Detected change data
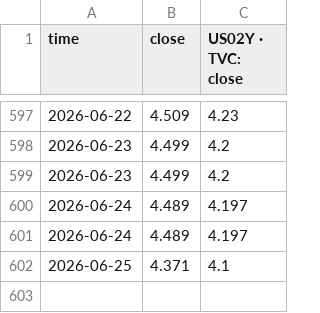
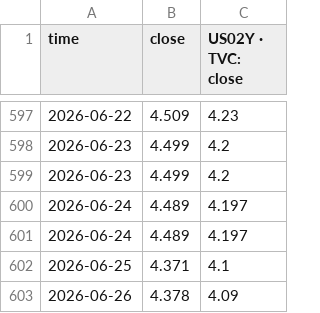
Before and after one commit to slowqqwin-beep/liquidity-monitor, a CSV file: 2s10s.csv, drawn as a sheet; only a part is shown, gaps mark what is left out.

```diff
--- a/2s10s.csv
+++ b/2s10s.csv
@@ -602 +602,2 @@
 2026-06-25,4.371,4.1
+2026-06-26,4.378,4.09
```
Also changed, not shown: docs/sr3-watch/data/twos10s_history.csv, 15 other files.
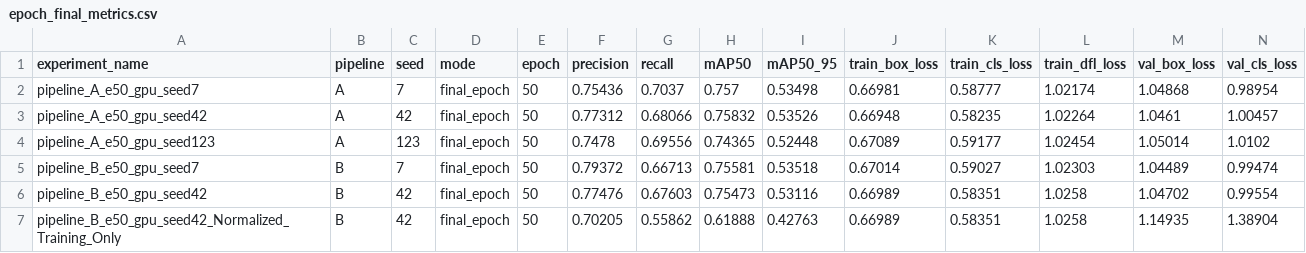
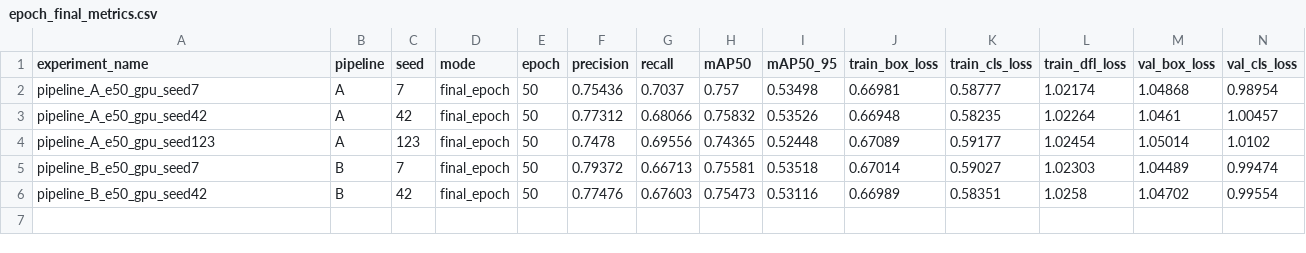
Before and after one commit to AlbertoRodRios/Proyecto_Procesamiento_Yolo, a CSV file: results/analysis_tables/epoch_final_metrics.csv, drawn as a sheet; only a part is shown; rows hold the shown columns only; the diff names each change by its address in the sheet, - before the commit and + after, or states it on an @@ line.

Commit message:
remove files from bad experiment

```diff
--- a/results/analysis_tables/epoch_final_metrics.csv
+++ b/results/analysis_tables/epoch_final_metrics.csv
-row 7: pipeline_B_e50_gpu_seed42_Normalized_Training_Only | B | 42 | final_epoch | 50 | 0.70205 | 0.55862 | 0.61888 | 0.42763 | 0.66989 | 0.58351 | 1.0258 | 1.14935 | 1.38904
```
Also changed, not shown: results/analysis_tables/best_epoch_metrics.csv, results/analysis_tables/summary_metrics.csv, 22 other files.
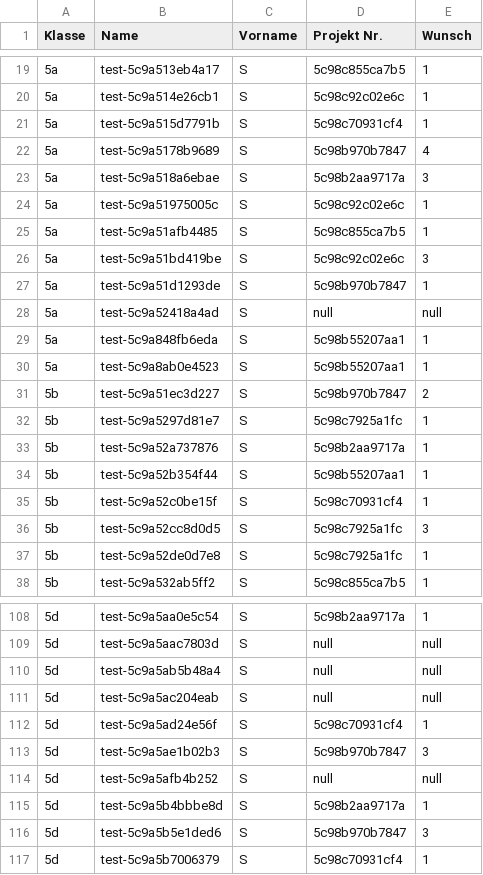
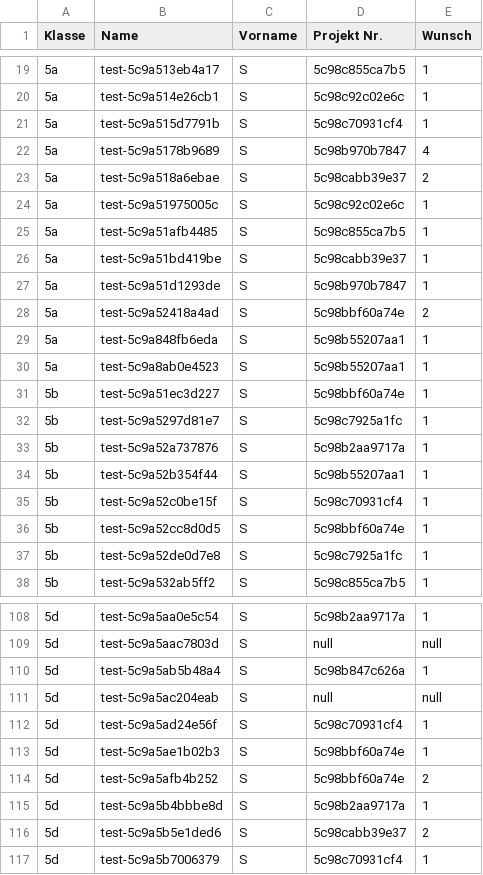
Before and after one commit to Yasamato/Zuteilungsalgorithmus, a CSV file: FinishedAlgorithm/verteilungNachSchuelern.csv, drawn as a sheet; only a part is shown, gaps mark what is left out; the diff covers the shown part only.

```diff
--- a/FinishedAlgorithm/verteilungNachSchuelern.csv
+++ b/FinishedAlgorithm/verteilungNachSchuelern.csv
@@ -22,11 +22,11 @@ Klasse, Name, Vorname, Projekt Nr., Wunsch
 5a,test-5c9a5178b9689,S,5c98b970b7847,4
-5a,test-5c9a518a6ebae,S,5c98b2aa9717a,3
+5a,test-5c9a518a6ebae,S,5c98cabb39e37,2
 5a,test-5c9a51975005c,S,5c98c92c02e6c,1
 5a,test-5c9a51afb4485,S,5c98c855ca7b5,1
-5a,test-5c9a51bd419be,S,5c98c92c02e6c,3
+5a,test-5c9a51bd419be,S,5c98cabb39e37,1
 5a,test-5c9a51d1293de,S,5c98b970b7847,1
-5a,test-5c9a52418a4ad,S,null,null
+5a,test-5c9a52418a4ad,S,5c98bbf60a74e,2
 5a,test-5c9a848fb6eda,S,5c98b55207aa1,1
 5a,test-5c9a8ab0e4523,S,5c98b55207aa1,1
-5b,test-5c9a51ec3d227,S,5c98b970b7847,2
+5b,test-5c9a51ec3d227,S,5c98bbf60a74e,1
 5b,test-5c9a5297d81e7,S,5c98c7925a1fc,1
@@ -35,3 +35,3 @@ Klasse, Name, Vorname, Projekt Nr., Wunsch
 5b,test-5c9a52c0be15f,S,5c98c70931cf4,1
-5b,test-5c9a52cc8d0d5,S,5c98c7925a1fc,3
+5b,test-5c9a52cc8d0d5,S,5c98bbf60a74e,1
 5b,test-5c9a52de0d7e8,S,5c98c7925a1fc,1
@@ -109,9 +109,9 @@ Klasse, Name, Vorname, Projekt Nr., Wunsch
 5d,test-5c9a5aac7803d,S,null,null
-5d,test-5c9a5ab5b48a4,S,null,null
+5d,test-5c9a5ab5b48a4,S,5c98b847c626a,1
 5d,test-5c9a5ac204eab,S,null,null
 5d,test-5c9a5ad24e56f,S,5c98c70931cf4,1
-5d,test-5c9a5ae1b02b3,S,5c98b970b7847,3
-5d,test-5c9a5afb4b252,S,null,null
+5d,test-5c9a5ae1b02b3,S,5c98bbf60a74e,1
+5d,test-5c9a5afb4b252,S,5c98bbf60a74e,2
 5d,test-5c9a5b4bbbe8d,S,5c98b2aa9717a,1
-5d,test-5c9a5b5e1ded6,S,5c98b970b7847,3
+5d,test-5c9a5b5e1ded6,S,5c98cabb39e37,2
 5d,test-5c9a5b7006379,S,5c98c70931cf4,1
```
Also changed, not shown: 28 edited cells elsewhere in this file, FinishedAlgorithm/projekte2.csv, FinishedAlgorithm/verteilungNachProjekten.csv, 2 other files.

INSTRUCTIONS TO FOLLOW -> The data above should be repeated in full and exactly, with no pictures carried over.

SOLUTION TO THIS PROBLEM ->
Before and after one commit to slowqqwin-beep/liquidity-monitor, a CSV file: 2s10s.csv, drawn as a sheet; only a part is shown, gaps mark what is left out.

```diff
--- a/2s10s.csv
+++ b/2s10s.csv
@@ -602 +602,2 @@
 2026-06-25,4.371,4.1
+2026-06-26,4.378,4.09
```
Also changed, not shown: docs/sr3-watch/data/twos10s_history.csv, 15 other files.
Before and after one commit to AlbertoRodRios/Proyecto_Procesamiento_Yolo, a CSV file: results/analysis_tables/epoch_final_metrics.csv, drawn as a sheet; only a part is shown; rows hold the shown columns only; the diff names each change by its address in the sheet, - before the commit and + after, or states it on an @@ line.

Commit message:
remove files from bad experiment

```diff
--- a/results/analysis_tables/epoch_final_metrics.csv
+++ b/results/analysis_tables/epoch_final_metrics.csv
-row 7: pipeline_B_e50_gpu_seed42_Normalized_Training_Only | B | 42 | final_epoch | 50 | 0.70205 | 0.55862 | 0.61888 | 0.42763 | 0.66989 | 0.58351 | 1.0258 | 1.14935 | 1.38904
```
Also changed, not shown: results/analysis_tables/best_epoch_metrics.csv, results/analysis_tables/summary_metrics.csv, 22 other files.
Before and after one commit to Yasamato/Zuteilungsalgorithmus, a CSV file: FinishedAlgorithm/verteilungNachSchuelern.csv, drawn as a sheet; only a part is shown, gaps mark what is left out; the diff covers the shown part only.

```diff
--- a/FinishedAlgorithm/verteilungNachSchuelern.csv
+++ b/FinishedAlgorithm/verteilungNachSchuelern.csv
@@ -22,11 +22,11 @@ Klasse, Name, Vorname, Projekt Nr., Wunsch
 5a,test-5c9a5178b9689,S,5c98b970b7847,4
-5a,test-5c9a518a6ebae,S,5c98b2aa9717a,3
+5a,test-5c9a518a6ebae,S,5c98cabb39e37,2
 5a,test-5c9a51975005c,S,5c98c92c02e6c,1
 5a,test-5c9a51afb4485,S,5c98c855ca7b5,1
-5a,test-5c9a51bd419be,S,5c98c92c02e6c,3
+5a,test-5c9a51bd419be,S,5c98cabb39e37,1
 5a,test-5c9a51d1293de,S,5c98b970b7847,1
-5a,test-5c9a52418a4ad,S,null,null
+5a,test-5c9a52418a4ad,S,5c98bbf60a74e,2
 5a,test-5c9a848fb6eda,S,5c98b55207aa1,1
 5a,test-5c9a8ab0e4523,S,5c98b55207aa1,1
-5b,test-5c9a51ec3d227,S,5c98b970b7847,2
+5b,test-5c9a51ec3d227,S,5c98bbf60a74e,1
 5b,test-5c9a5297d81e7,S,5c98c7925a1fc,1
@@ -35,3 +35,3 @@ Klasse, Name, Vorname, Projekt Nr., Wunsch
 5b,test-5c9a52c0be15f,S,5c98c70931cf4,1
-5b,test-5c9a52cc8d0d5,S,5c98c7925a1fc,3
+5b,test-5c9a52cc8d0d5,S,5c98bbf60a74e,1
 5b,test-5c9a52de0d7e8,S,5c98c7925a1fc,1
@@ -109,9 +109,9 @@ Klasse, Name, Vorname, Projekt Nr., Wunsch
 5d,test-5c9a5aac7803d,S,null,null
-5d,test-5c9a5ab5b48a4,S,null,null
+5d,test-5c9a5ab5b48a4,S,5c98b847c626a,1
 5d,test-5c9a5ac204eab,S,null,null
 5d,test-5c9a5ad24e56f,S,5c98c70931cf4,1
-5d,test-5c9a5ae1b02b3,S,5c98b970b7847,3
-5d,test-5c9a5afb4b252,S,null,null
+5d,test-5c9a5ae1b02b3,S,5c98bbf60a74e,1
+5d,test-5c9a5afb4b252,S,5c98bbf60a74e,2
 5d,test-5c9a5b4bbbe8d,S,5c98b2aa9717a,1
-5d,test-5c9a5b5e1ded6,S,5c98b970b7847,3
+5d,test-5c9a5b5e1ded6,S,5c98cabb39e37,2
 5d,test-5c9a5b7006379,S,5c98c70931cf4,1
```
Also changed, not shown: 28 edited cells elsewhere in this file, FinishedAlgorithm/projekte2.csv, FinishedAlgorithm/verteilungNachProjekten.csv, 2 other files.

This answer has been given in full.